In episode 32 of the Japan Distilled podcast, your hosts Christopher Pellegrini and Stephen Lyman tackle the mysterious world of spirits cuts. It turns out these are not so mysterious and experienced distillers use a number of variables to determine “the cuts” … listen in for more details.
Mixing and Editing: Rich Pav (https://www.uncannyjapan.com/)
CHRISTOPHER PELLEGRINI Vermont born and bred, long-time Tokyo resident and author of The Shochu Handbook, Christopher learned about delicious fermentations as a beer brewer at Otter Creek (Middlebury, VT). He now spends most of his waking hours convincing strangers that shochu and awamori are unlike anything they’ve ever tried before.
STEPHEN LYMAN discovered Japan’s indigenous spirits at an izakaya in New York City. He was so enthralled that he now lives in Japan and works in a tiny craft shochu distillery every autumn. His first book, The Complete Guide to Japanese Drinks, was nominated for a 2020 James Beard Award.
Stephen and Christopher appreciate a well made spirits regardless of where the cuts are made.
If you have any comments or questions about malt vs. koji, please reach out to Stephen or Christopher via Twitter. We would love to hear from you.
What are Cuts?
Spirits cuts are the points at which distillers begin to capture and stop capturing distillate for their drinks. Since different liquids have different evaporation points or vapor points (when liquid turns to gas), the component parts of a fermentation will begin evaporating at different temperatures. These temperature breakpoints determine what liquids end up in the distillate.
Since alcohol evaporates at 78 degrees Celsius (172.4 Fahrenheit)and water at 100 degrees Celsius (212 F), you will end up with a higher concentration of ethanol at temperatures between 78 and perhaps 90 degrees. Other alcohols evaporate at even lower temperatures.
The most critical part of distillation cuts is the removal of the foreshots, or the early part of the heads, which contains poisons. Methanol is the most lethal, causing blindness or even death at relatively low concentrations. Fortunately, the boiling point of methanol is 66 degrees Celsius (150.8 F) so as long as the earliest distillate out of the still is discarded, the spirit should be safe for human consumption.
There is plenty of usable alcohol in the heads so once the foreshots are removed, the distiller has a lot of options as to what to do with the heads. Some redistill, some keep and blend, some even turn the heads into other products. The heads are typically high in other alcohols and have more astringent qualities. A common aroma of the heads is acetone, which is used in nail polish remover.

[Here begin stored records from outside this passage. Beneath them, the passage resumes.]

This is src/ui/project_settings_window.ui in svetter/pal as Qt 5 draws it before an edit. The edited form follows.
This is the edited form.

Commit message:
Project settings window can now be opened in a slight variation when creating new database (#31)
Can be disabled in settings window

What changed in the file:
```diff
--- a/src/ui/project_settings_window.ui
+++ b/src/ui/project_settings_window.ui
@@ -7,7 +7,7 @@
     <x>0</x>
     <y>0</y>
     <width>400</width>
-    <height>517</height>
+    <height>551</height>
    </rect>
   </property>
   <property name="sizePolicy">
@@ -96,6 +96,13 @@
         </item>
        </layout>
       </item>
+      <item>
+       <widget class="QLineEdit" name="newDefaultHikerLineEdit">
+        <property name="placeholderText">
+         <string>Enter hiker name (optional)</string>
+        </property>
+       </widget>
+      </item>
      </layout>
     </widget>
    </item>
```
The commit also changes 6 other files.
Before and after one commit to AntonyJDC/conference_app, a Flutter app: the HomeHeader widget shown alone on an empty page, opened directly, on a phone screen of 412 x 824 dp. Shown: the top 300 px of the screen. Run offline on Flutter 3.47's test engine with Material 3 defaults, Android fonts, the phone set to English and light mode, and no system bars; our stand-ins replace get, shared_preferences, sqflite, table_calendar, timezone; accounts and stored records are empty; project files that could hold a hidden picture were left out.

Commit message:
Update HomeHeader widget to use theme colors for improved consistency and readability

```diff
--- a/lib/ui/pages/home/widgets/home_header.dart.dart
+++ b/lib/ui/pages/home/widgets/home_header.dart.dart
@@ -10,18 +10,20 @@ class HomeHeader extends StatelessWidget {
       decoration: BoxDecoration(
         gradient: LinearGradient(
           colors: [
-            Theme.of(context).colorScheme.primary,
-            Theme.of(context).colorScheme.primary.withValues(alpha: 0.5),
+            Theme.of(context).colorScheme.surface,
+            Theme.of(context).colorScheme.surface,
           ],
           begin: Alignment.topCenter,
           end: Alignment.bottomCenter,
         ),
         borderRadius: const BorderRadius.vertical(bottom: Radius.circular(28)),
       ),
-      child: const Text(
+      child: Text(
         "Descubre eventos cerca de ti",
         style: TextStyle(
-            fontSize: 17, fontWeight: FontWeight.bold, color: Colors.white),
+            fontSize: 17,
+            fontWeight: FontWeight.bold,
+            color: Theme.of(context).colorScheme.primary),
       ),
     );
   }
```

The hearts are where the best spirit lives. Of course, best is relative, but the hearts tend to be high in ethanol and sweet with nice aromas. Some premium spirits are only made with the hearts.
The tails are the end of the distillation run. Depending on the character you want, you may keep more or less of the tails. However, distillers can easily recognize the tails, because the alcohol coming of the still is much lower and the flavors become more bitter. When you really finish the process, “wet dog” aromas appear and that’s when its definitely time to turn of the still.
Much More to Explore
These show notes just scratch the surface, but should serve as a useful aid as you listen to the episode itself. As always, please feel free to reach out if you have any questions about cuts.